▸ **PROBLEM**
Below are records to return verbatim; the pictures are to be dropped.

━━━━━━━━━━━━━━━━

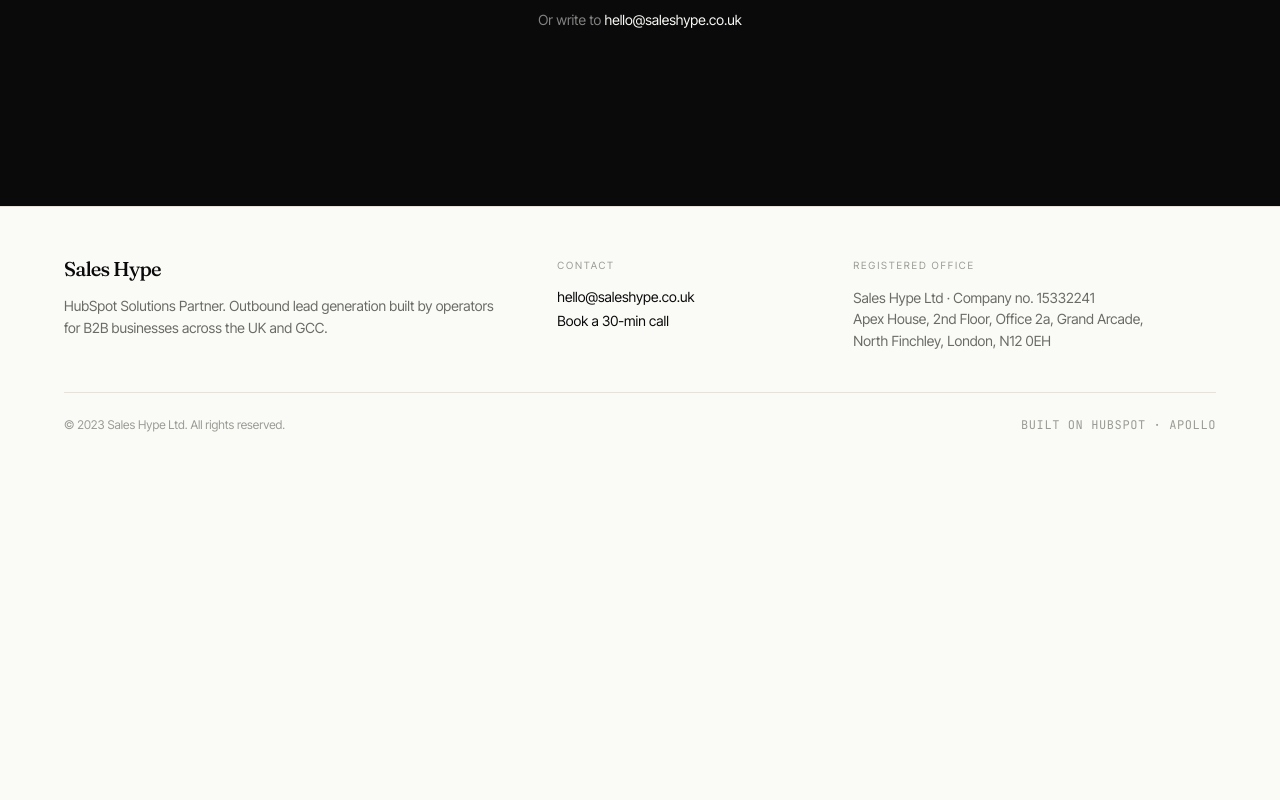
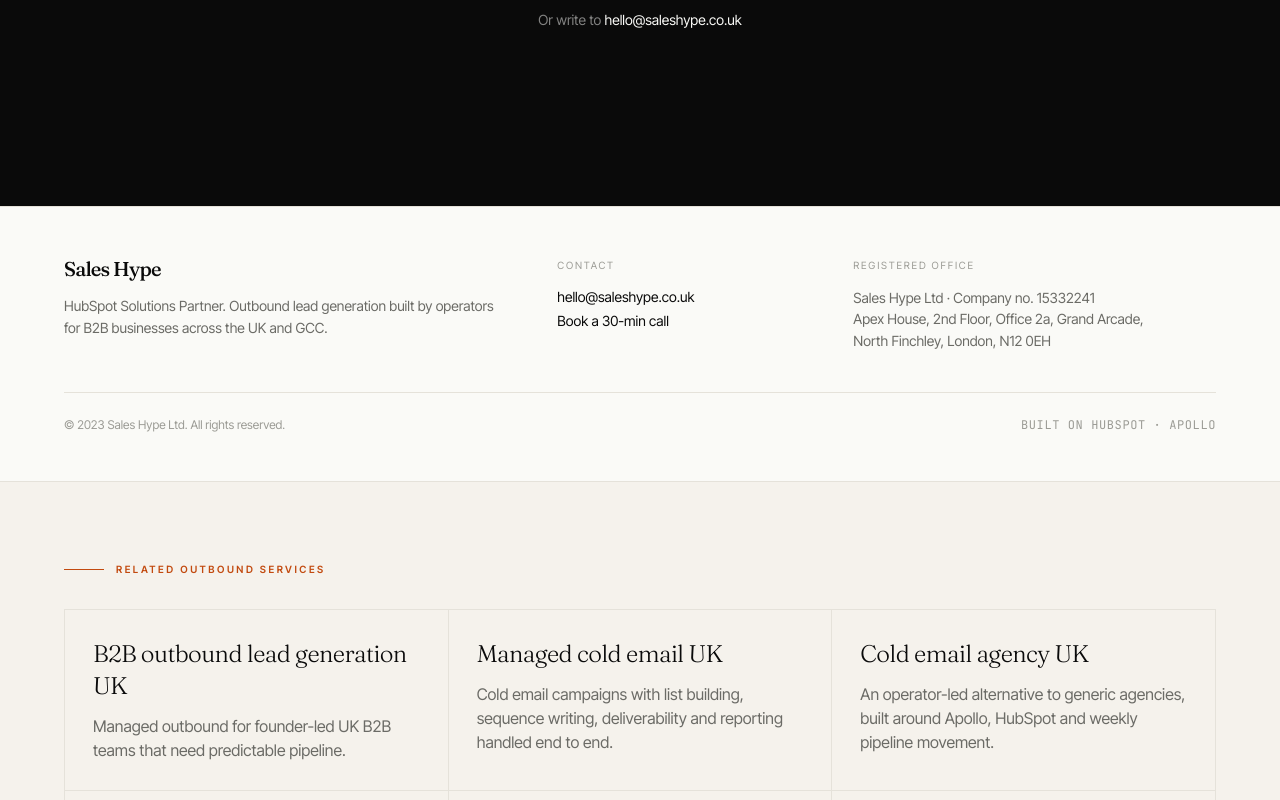
Before and after one commit to tareq-arch/saleshype-site, a Next.js app: page / in a window 1280 px wide. Shown: the part 11200-12000 px from the top of the page. Before the commit the page ends 11681 px from the top, so only its background shows below. Built offline with nearby package versions, Linux system fonts and the light colour scheme.

Commit message:
Add sitewide internal links for SEO pages

```diff
--- a/app/layout.tsx
+++ b/app/layout.tsx
@@ -1,4 +1,5 @@
 import type { Metadata } from "next";
+import type { ReactNode } from "react";
 import { SpeedInsights } from "@vercel/speed-insights/next";
 import "./globals.css";
 
@@ -59,6 +60,39 @@
     ],
   },
 };
+
+const seoLinks = [
+  {
+    href: "/b2b-outbound-lead-generation-uk",
+    label: "B2B outbound lead generation UK",
+    text: "Managed outbound for founder-led UK B2B teams that need predictable pipeline.",
+  },
+  {
+    href: "/managed-cold-email-uk",
+    label: "Managed cold email UK",
+    text: "Cold email campaigns with list building, sequence writing, deliverability and reporting handled end to end.",
+  },
+  {
+    href: "/cold-email-agency-uk",
+    label: "Cold email agency UK",
+    text: "An operator-led alternative to generic agencies, built around Apollo, HubSpot and weekly pipeline movement.",
+  },
+  {
+    href: "/apollo-hubspot-outbound",
+    label: "Apollo and HubSpot outbound",
+    text: "How Sales Hype connects prospect data, sequences and CRM visibility into one outbound system.",
+  },
+  {
+    href: "/gcc-lead-generation",
+    label: "GCC lead generation",
+    text: "UK and GCC outbound for businesses selling across Saudi Arabia, the UAE and wider Gulf markets.",
+  },
+  {
+    href: "/cold-email-deliverability-checklist",
+    label: "Cold email deliverability checklist",
+    text: "The setup checks that protect inbox placement before outbound campaigns go live.",
+  },
+];
 
 // JSON-LD structured data — critical for AI search citation
 const organizationSchema = {
@@ -188,10 +222,45 @@
   ],
 };
 
+function RelatedServiceLinks() {
+  return (
+    <section
+      aria-label="Related outbound services"
+      className="relative z-10 px-6 md:px-12 py-16 md:py-20 bg-paper-warm border-t rule-soft"
+    >
+      <div className="max-w-6xl mx-auto">
+        <div className="flex items-center gap-3 mb-8">
+          <div className="h-px w-10 bg-accent" />
+          <p className="text-[10px] uppercase tracking-[0.25em] text-accent font-semibold">
+            Related outbound services
+          </p>
+        </div>
+
+        <div className="grid md:grid-cols-3 gap-px bg-rule border rule-soft">
+          {seoLinks.map((link) => (
+            <a
+              key={link.href}
+              href={link.href}
+              className="bg-paper-warm p-6 md:p-7 block hover:bg-paper transition-colors duration-300"
+            >
+              <h2 className="font-serif text-xl md:text-2xl font-light tracking-tight text-ink mb-3">
+                {link.label}
+              </h2>
+              <p className="text-muted leading-[1.6] text-sm md:text-base">
+                {link.text}
+              </p>
+            </a>
+          ))}
+        </div>
+      </div>
+    </section>
+  );
+}
+
 export default function RootLayout({
   children,
 }: {
-  children: React.ReactNode;
+  children: ReactNode;
 }) {
   return (
     <html lang="en-GB">
@@ -216,9 +285,10 @@
         />
       </head>
       <body>
-  {children}
-  <SpeedInsights />
-</body>
+        {children}
+        <RelatedServiceLinks />
+        <SpeedInsights />
+      </body>
     </html>
   );
 }
```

━━━━━━━━━━━━━━━━

▸ **REPLY**
Before and after one commit to tareq-arch/saleshype-site, a Next.js app: page / in a window 1280 px wide. Shown: the part 11200-12000 px from the top of the page. Before the commit the page ends 11681 px from the top, so only its background shows below. Built offline with nearby package versions, Linux system fonts and the light colour scheme.

Commit message:
Add sitewide internal links for SEO pages

```diff
--- a/app/layout.tsx
+++ b/app/layout.tsx
@@ -1,4 +1,5 @@
 import type { Metadata } from "next";
+import type { ReactNode } from "react";
 import { SpeedInsights } from "@vercel/speed-insights/next";
 import "./globals.css";
 
@@ -59,6 +60,39 @@
     ],
   },
 };
+
+const seoLinks = [
+  {
+    href: "/b2b-outbound-lead-generation-uk",
+    label: "B2B outbound lead generation UK",
+    text: "Managed outbound for founder-led UK B2B teams that need predictable pipeline.",
+  },
+  {
+    href: "/managed-cold-email-uk",
+    label: "Managed cold email UK",
+    text: "Cold email campaigns with list building, sequence writing, deliverability and reporting handled end to end.",
+  },
+  {
+    href: "/cold-email-agency-uk",
+    label: "Cold email agency UK",
+    text: "An operator-led alternative to generic agencies, built around Apollo, HubSpot and weekly pipeline movement.",
+  },
+  {
+    href: "/apollo-hubspot-outbound",
+    label: "Apollo and HubSpot outbound",
+    text: "How Sales Hype connects prospect data, sequences and CRM visibility into one outbound system.",
+  },
+  {
+    href: "/gcc-lead-generation",
+    label: "GCC lead generation",
+    text: "UK and GCC outbound for businesses selling across Saudi Arabia, the UAE and wider Gulf markets.",
+  },
+  {
+    href: "/cold-email-deliverability-checklist",
+    label: "Cold email deliverability checklist",
+    text: "The setup checks that protect inbox placement before outbound campaigns go live.",
+  },
+];
 
 // JSON-LD structured data — critical for AI search citation
 const organizationSchema = {
@@ -188,10 +222,45 @@
   ],
 };
 
+function RelatedServiceLinks() {
+  return (
+    <section
+      aria-label="Related outbound services"
+      className="relative z-10 px-6 md:px-12 py-16 md:py-20 bg-paper-warm border-t rule-soft"
+    >
+      <div className="max-w-6xl mx-auto">
+        <div className="flex items-center gap-3 mb-8">
+          <div className="h-px w-10 bg-accent" />
+          <p className="text-[10px] uppercase tracking-[0.25em] text-accent font-semibold">
+            Related outbound services
+          </p>
+        </div>
+
+        <div className="grid md:grid-cols-3 gap-px bg-rule border rule-soft">
+          {seoLinks.map((link) => (
+            <a
+              key={link.href}
+              href={link.href}
+              className="bg-paper-warm p-6 md:p-7 block hover:bg-paper transition-colors duration-300"
+            >
+              <h2 className="font-serif text-xl md:text-2xl font-light tracking-tight text-ink mb-3">
+                {link.label}
+              </h2>
+              <p className="text-muted leading-[1.6] text-sm md:text-base">
+                {link.text}
+              </p>
+            </a>
+          ))}
+        </div>
+      </div>
+    </section>
+  );
+}
+
 export default function RootLayout({
   children,
 }: {
-  children: React.ReactNode;
+  children: ReactNode;
 }) {
   return (
     <html lang="en-GB">
@@ -216,9 +285,10 @@
         />
       </head>
       <body>
-  {children}
-  <SpeedInsights />
-</body>
+        {children}
+        <RelatedServiceLinks />
+        <SpeedInsights />
+      </body>
     </html>
   );
 }
```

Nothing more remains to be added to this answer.